Project Title: “Native Bacteria of Birds and Soil and Their World-wide Distribution”
Soil—whether found in Ohio or halfway around the world—contains bacteria which can be picked up and distributed by birds—and degrade their feathers. At Ohio Wesleyan, students and their professors are conducting research as part of OWU’s Summer Science Research Program, to test soil samples from around the world—to identify as many different species of the genus Bascillus, and also to test them to see if they have the ability to produce keratinase, an enzyme that actually degrades feathers…
Project Title: “The Ups and Downs of Plant Growth”
Plants are very sensitive to their environment, and constantly integrate cues such as light, gravity, and humidity to direct their growth. At Ohio Wesleyan, student researchers and their professor are conducting research as part of the Summer Science Research Program, to study the influence of light and gravity on plant growth…

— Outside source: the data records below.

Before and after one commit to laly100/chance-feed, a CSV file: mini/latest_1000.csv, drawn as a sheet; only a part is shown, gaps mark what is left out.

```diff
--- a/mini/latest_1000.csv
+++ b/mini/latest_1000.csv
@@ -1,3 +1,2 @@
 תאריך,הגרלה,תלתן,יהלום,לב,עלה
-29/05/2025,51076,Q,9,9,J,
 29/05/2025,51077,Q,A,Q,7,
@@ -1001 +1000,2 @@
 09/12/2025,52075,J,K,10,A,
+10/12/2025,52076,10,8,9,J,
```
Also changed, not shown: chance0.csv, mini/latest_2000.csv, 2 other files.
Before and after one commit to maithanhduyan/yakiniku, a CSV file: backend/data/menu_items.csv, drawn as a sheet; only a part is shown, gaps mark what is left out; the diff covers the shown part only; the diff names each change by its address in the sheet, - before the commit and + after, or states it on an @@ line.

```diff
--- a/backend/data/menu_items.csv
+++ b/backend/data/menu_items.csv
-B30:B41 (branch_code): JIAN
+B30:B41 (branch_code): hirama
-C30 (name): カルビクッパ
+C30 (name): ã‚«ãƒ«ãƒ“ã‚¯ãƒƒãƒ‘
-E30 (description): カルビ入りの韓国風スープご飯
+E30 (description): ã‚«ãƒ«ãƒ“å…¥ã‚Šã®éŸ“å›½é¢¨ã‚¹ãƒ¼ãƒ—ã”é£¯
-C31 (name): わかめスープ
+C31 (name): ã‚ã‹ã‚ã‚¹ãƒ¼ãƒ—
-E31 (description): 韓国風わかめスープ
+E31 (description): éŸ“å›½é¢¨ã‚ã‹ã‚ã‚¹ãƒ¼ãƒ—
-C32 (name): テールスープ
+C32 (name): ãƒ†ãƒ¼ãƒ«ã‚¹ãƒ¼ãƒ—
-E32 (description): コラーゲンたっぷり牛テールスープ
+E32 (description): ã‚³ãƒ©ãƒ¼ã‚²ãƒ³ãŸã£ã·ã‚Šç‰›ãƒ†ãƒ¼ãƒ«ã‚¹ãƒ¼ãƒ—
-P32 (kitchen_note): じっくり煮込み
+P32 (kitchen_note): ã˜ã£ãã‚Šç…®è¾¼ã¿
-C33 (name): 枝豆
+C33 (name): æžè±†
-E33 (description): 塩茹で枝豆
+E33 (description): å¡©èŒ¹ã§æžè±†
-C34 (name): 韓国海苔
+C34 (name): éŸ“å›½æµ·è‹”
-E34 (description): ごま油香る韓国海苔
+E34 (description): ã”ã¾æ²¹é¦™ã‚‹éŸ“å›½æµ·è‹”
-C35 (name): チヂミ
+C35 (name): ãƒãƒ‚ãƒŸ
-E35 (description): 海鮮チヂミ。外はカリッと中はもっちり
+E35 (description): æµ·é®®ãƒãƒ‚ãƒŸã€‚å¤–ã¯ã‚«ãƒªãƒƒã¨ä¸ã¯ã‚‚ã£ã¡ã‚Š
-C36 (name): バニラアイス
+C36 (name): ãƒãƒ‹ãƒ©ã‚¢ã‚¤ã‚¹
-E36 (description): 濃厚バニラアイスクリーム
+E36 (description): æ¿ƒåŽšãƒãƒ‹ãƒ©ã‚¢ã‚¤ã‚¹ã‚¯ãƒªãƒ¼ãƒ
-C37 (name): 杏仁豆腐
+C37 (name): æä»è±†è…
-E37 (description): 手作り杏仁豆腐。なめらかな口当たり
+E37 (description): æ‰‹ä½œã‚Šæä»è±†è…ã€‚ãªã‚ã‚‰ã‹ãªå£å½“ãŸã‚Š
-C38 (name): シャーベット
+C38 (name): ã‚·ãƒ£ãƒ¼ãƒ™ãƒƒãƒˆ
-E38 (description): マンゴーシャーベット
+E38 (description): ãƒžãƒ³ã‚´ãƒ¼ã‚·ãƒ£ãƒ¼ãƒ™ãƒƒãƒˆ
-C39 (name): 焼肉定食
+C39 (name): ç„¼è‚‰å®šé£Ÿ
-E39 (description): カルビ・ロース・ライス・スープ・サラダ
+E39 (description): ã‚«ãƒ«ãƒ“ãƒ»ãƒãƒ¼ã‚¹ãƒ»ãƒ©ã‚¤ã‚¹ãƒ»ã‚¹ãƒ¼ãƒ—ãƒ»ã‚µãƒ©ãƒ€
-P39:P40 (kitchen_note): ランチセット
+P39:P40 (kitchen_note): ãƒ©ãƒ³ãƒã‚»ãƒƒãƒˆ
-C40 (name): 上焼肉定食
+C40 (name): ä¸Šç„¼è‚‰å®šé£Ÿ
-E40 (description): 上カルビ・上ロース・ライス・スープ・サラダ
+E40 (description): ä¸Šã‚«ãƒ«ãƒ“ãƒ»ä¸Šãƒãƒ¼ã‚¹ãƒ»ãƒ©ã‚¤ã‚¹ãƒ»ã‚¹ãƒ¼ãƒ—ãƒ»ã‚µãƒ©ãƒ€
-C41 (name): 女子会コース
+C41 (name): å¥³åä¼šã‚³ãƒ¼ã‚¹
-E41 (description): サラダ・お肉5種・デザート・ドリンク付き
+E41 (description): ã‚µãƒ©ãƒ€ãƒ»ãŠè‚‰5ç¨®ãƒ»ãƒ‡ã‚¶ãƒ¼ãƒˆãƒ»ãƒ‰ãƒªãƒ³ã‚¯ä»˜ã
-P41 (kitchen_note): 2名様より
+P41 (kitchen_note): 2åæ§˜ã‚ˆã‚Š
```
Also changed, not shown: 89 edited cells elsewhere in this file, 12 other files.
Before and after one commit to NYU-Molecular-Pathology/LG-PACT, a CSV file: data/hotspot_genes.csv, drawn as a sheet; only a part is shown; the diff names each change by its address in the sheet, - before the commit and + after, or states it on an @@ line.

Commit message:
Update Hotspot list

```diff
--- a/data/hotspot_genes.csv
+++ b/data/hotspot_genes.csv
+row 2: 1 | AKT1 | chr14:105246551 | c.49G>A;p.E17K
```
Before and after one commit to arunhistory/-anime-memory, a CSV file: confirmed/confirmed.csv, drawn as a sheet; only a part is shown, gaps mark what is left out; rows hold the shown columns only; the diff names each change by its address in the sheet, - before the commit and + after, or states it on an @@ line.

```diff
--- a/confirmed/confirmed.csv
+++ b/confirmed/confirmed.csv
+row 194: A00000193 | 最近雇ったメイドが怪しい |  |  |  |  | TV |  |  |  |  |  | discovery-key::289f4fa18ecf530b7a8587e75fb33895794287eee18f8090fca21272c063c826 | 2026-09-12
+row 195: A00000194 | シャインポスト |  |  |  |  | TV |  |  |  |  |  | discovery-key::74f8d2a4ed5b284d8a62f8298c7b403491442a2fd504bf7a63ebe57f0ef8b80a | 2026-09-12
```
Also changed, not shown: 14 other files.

Project Title: “Preparation of Complexes as Robust Catalytic Oxidants”
Water is important to all our lives, as is the constant need for pure water, free of toxic chemicals and pathogens. At Ohio Wesleyan, student scientists and their professor are conducting research as part of OWU’s Summer Science Research Program, to develop a safe, easy-to-use, inexpensive water disinfection technology based on a series of iron-based catalysts…
Project Title: “Repeatability and Consistency in Stickleback Fish”
Student and faculty researchers at OWU are looking at the behavior of the threespined stickleback fish to determine levels of consistence and repeatability. A secondary goal of this Summer Science Research Program project is to understand the relationship between consistency and repeatability at behavioral and statistical levels…
Project Title: “Recall Fluctuations in Older and Younger Adults”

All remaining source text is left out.